Bring together all lines of the material below that contain the string "docs".

▸ Records for the task:
-.-.-

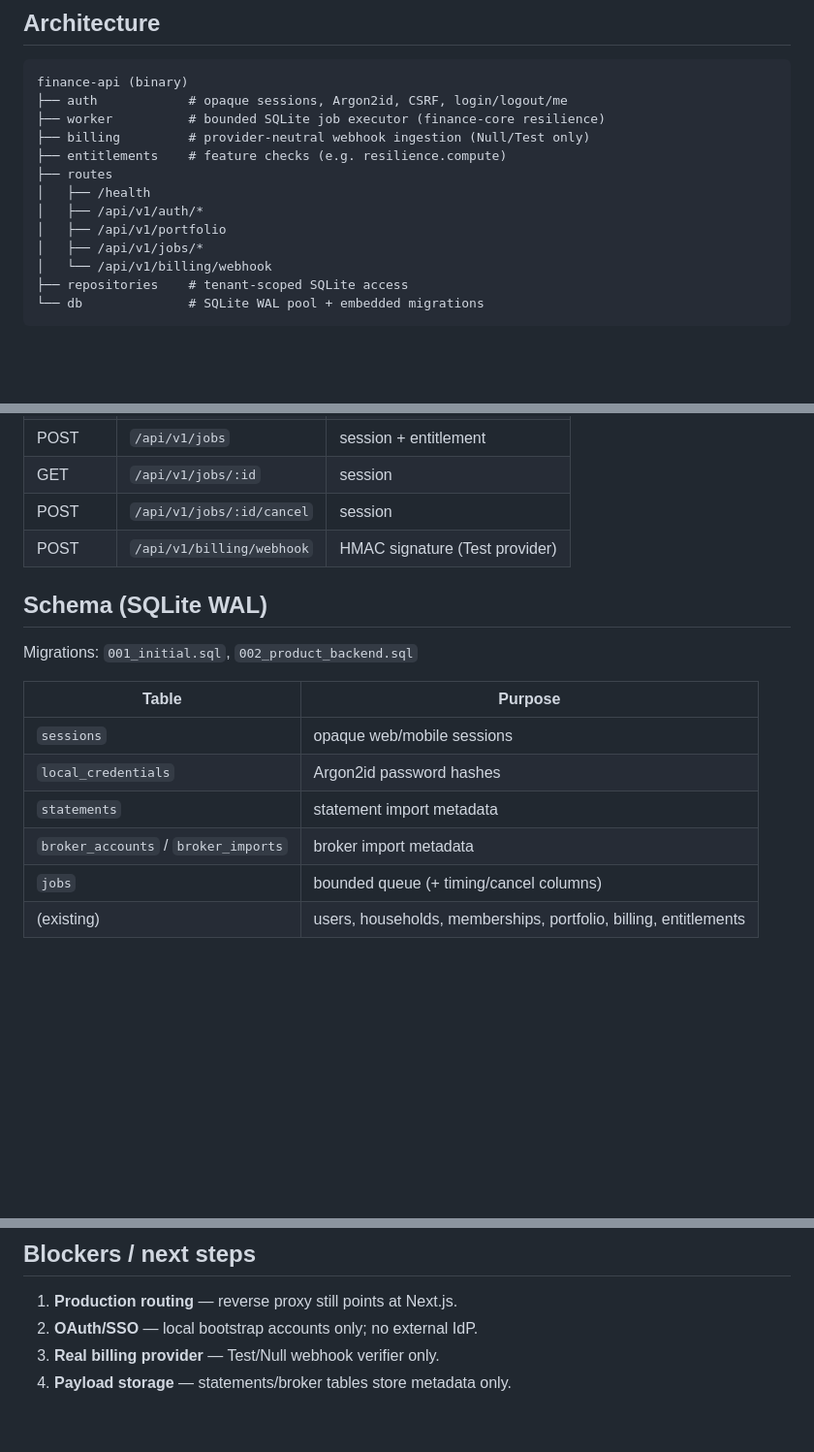
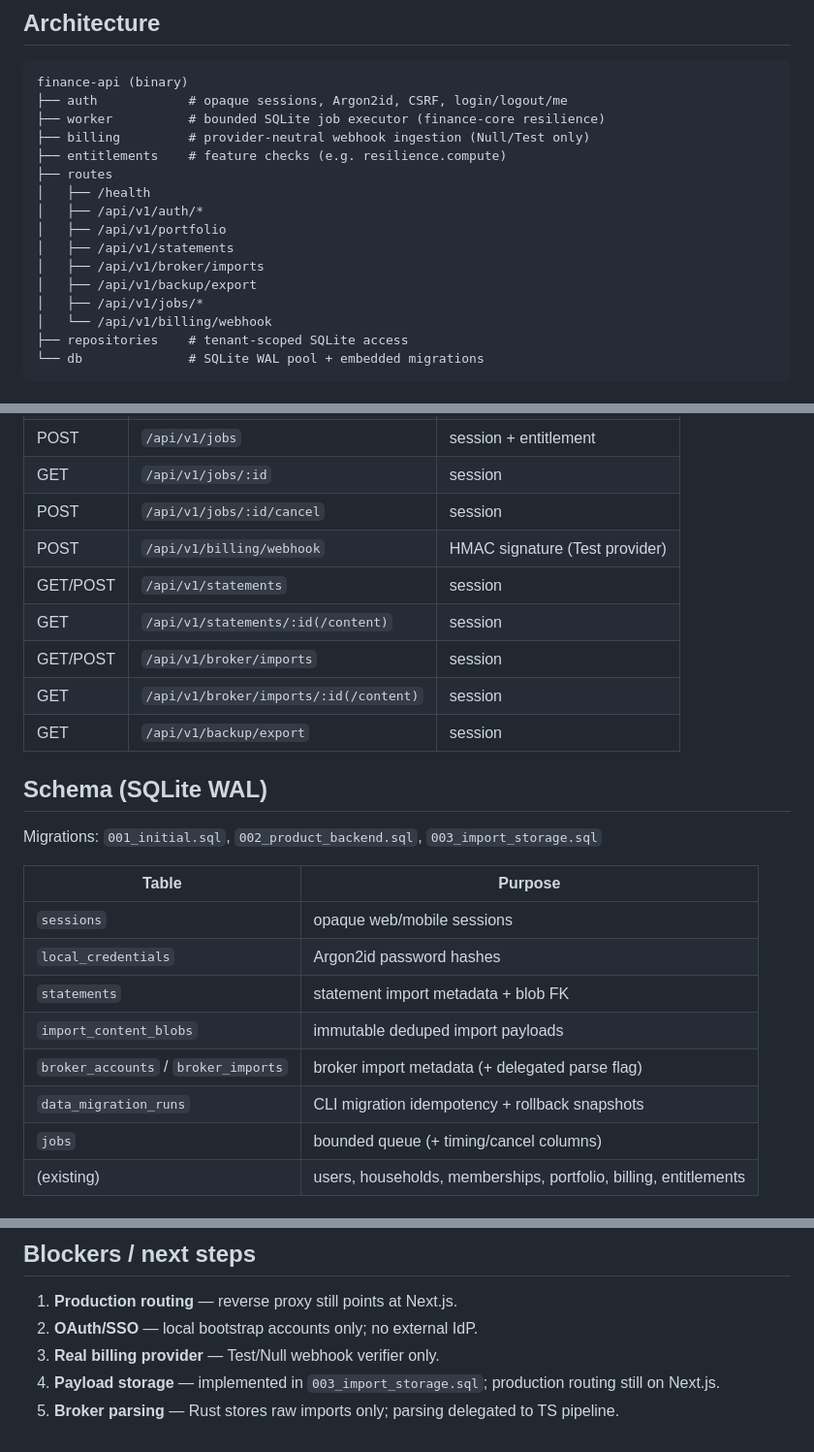
Before and after one commit to icube1/analytics, a Markdown page: docs/finance-api.md, 3 parts joined by grey strips. Shown at 97% size. Drawn GitHub-style; blank space fills up the shorter version.

Commit message:
Update finance-api docs for import storage endpoints
Co-authored-by: icube1 <icube1@users.noreply.github.com>

```diff
--- a/docs/finance-api.md
+++ b/docs/finance-api.md
@@ -16,6 +16,9 @@ finance-api (binary)
 │   ├── /health
 │   ├── /api/v1/auth/*
 │   ├── /api/v1/portfolio
+│   ├── /api/v1/statements
+│   ├── /api/v1/broker/imports
+│   ├── /api/v1/backup/export
 │   ├── /api/v1/jobs/*
 │   └── /api/v1/billing/webhook
 ├── repositories    # tenant-scoped SQLite access
@@ -42,17 +45,24 @@ finance-api (binary)
 | GET | `/api/v1/jobs/:id` | session |
 | POST | `/api/v1/jobs/:id/cancel` | session |
 | POST | `/api/v1/billing/webhook` | HMAC signature (Test provider) |
+| GET/POST | `/api/v1/statements` | session |
+| GET | `/api/v1/statements/:id(/content)` | session |
+| GET/POST | `/api/v1/broker/imports` | session |
+| GET | `/api/v1/broker/imports/:id(/content)` | session |
+| GET | `/api/v1/backup/export` | session |
 
 ## Schema (SQLite WAL)
 
-Migrations: `001_initial.sql`, `002_product_backend.sql`
+Migrations: `001_initial.sql`, `002_product_backend.sql`, `003_import_storage.sql`
 
 | Table | Purpose |
 | --- | --- |
 | `sessions` | opaque web/mobile sessions |
 | `local_credentials` | Argon2id password hashes |
-| `statements` | statement import metadata |
-| `broker_accounts` / `broker_imports` | broker import metadata |
+| `statements` | statement import metadata + blob FK |
+| `import_content_blobs` | immutable deduped import payloads |
+| `broker_accounts` / `broker_imports` | broker import metadata (+ delegated parse flag) |
+| `data_migration_runs` | CLI migration idempotency + rollback snapshots |
 | `jobs` | bounded queue (+ timing/cancel columns) |
 | (existing) | users, households, memberships, portfolio, billing, entitlements |
 
@@ -93,4 +106,5 @@ kill $PID
 1. **Production routing** — reverse proxy still points at Next.js.
 2. **OAuth/SSO** — local bootstrap accounts only; no external IdP.
 3. **Real billing provider** — Test/Null webhook verifier only.
-4. **Payload storage** — statements/broker tables store metadata only.
+4. **Payload storage** — implemented in `003_import_storage.sql`; production routing still on Next.js.
+5. **Broker parsing** — Rust stores raw imports only; parsing delegated to TS pipeline.
```
Also changed, not shown: other parts of docs/finance-api.md (+3 -0 lines).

-.-.-

▸ Written solution:
Before and after one commit to icube1/analytics, a Markdown page: docs/finance-api.md, 3 parts joined by grey strips. Shown at 97% size. Drawn GitHub-style; blank space fills up the shorter version.
Update finance-api docs for import storage endpoints
--- a/docs/finance-api.md
+++ b/docs/finance-api.md
Also changed, not shown: other parts of docs/finance-api.md (+3 -0 lines).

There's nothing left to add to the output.